Nostalgia sells. For some, that’s problematic, as it creates a false sense of history, which in today’s world of inclusivity is often critiqued. It’s all too easy to erase the past by glorifying certain parts of it.

That doesn’t mean, however, that the past can’t resurface in fun, innovative ways. By looking to the past and creating links to it, to understand how things have changed. You’ve seen shows before where modern fashion stands next to some historical artefact that influenced it.

Let’s take this idea to COVID-19. The past doesn’t have to be centuries away, even if February 2020 feels like eons ago. We are all nostalgic for pre-pandemic times, so programing that explores these changes will appeal to people now and in the future, even as we emerge from lockdowns.

Consider changes we can witness between now and then, a time before COVID-19, at the onset. It might seem impertinent to try and showcase recent history so quickly, but these are unprecedented times, aren’t they? We’re already seeing literature and TV shows embracing storytelling around socially-distanced romance and pandemic story lines, so it’s not too soon to start reflecting on it.

As a globally-shared experience, there is no end to the types of ideas that museums can consider. You may never have considered a show about bread making or, but this may finally be the moment to get creative.

Spark new conversations
There are already many conversations going, notably with the #MuseumfromHome hashtag on Twitter reaching as far as the Louvre in Paris. Inspired by a UK museum specialist, the online trend has allowed museums worldwide to stay relevant and pertinent by jumping in on the trend. If your museums has missed the trend, it’s not too late to jump in. If you’re feeling even more ambitious, starting your own conversation.

Remember when museums were fighting over who had the best depiction of a rear-end over the summer? Simpler times. But this is exactly what people want and more important need during the pandemic. Levity may not have served in your museum’s programing before, but times have changed when it comes to engaging audiences.

Meeting museum goers where they are is a key to success, and they are – and will be – online for some time. Keep all of this in mind when creating programing. Smartphone-friendly, relevant, and lighthearted content will be the mix that keeps us all interested in museums as we brave through the winter together.
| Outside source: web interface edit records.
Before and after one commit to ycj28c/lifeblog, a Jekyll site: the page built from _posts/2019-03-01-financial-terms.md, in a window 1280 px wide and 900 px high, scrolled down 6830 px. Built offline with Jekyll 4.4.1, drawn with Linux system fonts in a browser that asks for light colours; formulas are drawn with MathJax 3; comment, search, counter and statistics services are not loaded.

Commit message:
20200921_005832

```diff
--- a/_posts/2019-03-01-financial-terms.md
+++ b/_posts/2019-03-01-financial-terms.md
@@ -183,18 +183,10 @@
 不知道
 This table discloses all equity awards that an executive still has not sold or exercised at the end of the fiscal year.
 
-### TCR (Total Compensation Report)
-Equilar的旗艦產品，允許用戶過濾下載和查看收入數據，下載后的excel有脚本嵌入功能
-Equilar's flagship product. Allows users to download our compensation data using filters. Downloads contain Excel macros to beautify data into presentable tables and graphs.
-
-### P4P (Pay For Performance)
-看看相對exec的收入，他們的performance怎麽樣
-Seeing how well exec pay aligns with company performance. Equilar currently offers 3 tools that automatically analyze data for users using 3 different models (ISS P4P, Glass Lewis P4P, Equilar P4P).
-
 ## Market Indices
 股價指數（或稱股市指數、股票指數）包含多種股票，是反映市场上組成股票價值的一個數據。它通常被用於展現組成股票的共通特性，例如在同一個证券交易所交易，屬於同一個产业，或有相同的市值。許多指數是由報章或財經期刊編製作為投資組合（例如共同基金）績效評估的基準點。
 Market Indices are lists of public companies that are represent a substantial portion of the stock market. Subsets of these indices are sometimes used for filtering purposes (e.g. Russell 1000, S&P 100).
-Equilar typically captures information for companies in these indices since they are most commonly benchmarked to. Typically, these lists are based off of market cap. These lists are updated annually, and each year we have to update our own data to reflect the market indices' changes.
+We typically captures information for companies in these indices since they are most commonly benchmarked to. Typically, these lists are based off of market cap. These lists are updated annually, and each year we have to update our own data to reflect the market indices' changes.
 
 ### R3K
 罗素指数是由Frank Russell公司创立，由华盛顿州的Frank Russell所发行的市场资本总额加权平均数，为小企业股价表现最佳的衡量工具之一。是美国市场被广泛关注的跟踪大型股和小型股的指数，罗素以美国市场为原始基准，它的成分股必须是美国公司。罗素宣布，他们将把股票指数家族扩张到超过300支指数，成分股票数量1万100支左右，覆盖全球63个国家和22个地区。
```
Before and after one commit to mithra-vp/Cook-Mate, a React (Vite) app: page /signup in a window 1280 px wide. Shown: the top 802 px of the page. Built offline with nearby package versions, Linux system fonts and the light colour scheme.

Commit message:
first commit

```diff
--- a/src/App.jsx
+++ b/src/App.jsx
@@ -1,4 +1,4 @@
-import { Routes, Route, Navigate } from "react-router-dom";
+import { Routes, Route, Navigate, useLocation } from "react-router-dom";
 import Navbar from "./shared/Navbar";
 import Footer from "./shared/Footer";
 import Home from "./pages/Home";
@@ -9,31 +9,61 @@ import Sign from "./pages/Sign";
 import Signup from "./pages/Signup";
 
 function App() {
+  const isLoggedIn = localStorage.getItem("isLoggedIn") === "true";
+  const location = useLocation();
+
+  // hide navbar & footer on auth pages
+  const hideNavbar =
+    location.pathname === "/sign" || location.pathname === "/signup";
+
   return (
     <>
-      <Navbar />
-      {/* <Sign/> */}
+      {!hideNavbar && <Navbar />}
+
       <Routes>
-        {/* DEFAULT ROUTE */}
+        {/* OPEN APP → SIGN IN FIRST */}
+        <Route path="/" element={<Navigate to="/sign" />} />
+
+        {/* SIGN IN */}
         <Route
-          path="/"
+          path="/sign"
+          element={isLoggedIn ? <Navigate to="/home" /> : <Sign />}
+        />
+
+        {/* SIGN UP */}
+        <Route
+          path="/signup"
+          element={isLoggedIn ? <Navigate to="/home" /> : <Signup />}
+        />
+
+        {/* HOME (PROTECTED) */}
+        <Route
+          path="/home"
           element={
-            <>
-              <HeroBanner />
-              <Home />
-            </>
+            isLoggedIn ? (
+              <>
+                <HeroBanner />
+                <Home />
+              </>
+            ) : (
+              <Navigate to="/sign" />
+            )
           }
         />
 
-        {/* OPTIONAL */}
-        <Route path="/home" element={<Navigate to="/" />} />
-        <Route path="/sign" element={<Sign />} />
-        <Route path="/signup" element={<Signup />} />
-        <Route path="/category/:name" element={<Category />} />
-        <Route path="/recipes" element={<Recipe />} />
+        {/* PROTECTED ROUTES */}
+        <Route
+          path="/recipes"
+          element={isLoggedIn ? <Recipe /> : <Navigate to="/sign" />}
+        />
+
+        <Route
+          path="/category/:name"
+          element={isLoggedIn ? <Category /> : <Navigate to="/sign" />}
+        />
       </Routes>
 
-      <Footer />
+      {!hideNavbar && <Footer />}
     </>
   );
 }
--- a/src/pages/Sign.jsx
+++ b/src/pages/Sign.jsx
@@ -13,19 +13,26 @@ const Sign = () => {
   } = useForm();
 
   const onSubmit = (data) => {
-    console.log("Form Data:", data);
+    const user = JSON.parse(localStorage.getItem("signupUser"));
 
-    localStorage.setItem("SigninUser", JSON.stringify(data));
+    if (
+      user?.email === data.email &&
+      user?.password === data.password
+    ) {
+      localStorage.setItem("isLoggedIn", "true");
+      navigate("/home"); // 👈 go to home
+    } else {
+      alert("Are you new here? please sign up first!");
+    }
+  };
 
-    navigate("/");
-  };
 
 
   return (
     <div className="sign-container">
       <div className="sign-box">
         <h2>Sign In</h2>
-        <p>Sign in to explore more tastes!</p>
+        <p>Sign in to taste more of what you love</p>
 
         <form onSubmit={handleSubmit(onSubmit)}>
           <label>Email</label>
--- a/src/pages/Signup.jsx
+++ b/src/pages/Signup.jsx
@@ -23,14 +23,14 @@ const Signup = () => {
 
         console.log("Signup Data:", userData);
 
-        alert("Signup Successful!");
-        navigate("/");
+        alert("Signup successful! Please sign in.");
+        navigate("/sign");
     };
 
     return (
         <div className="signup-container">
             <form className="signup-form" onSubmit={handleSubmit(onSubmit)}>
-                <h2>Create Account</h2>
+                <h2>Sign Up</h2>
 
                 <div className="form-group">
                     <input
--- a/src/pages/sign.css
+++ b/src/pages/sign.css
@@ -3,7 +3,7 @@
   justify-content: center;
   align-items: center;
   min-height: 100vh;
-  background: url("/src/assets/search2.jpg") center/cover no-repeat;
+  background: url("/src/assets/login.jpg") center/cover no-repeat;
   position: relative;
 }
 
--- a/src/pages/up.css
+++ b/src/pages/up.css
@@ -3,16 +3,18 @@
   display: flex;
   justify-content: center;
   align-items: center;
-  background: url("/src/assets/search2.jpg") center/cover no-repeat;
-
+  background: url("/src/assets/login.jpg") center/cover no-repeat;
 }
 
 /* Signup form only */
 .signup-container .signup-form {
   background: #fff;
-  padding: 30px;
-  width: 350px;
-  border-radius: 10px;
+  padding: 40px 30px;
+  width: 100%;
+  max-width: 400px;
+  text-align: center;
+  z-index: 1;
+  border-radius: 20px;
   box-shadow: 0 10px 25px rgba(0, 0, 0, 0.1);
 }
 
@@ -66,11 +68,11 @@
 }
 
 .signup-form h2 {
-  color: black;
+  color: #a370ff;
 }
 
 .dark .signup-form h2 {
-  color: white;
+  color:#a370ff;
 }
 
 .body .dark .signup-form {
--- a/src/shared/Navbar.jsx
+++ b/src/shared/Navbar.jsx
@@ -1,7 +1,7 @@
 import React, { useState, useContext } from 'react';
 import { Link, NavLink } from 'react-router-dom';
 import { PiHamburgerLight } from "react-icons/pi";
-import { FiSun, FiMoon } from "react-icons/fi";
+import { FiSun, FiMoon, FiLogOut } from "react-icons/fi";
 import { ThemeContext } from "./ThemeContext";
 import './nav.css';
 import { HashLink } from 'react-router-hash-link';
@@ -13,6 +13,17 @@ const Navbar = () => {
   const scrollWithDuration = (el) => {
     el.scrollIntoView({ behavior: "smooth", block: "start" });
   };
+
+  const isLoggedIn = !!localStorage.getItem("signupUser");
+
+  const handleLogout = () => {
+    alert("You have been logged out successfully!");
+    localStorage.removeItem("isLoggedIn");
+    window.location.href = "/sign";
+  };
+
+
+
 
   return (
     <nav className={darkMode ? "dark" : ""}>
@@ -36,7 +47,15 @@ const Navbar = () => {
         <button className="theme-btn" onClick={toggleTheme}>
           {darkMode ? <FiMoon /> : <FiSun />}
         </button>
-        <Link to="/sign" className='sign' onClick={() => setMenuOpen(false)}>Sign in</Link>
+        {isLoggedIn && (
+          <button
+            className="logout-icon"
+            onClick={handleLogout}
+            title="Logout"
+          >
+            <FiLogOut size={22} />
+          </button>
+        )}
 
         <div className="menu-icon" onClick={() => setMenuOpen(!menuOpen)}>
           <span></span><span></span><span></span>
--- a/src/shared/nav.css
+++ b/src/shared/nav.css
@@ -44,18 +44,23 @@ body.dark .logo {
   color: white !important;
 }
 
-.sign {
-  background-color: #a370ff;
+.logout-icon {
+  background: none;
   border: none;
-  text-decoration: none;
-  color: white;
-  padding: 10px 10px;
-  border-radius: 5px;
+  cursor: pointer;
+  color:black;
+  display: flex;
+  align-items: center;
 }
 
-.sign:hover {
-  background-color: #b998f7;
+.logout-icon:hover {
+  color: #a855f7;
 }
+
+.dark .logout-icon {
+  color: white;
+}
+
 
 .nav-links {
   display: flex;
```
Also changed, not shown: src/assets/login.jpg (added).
Visitors will return one day to gawk at the Renaissance paintings, the taxidermized animals, the senseless postmodern art that will leave them saying, “My kid could do this.” Museums are built into our travel mindset. Which museums attract those visitors, however, depends on which ones stay relevant and engage their audience throughout 2021. Again, it’s not too late, but it’s not the moment to keep waiting for the vaccine to fix all of your worries.

Excited about starting something new or making a splash in the digital space that will last beyond the lockdown? It’s time to get thinking. Visitors will be back soon enough, but the digital environment will not die down, so creating effective and engaging digital practices now will only help you in the future. Get in touch with Susan Break at [email protected] to learn more about how DCI can help your museum marketing efforts.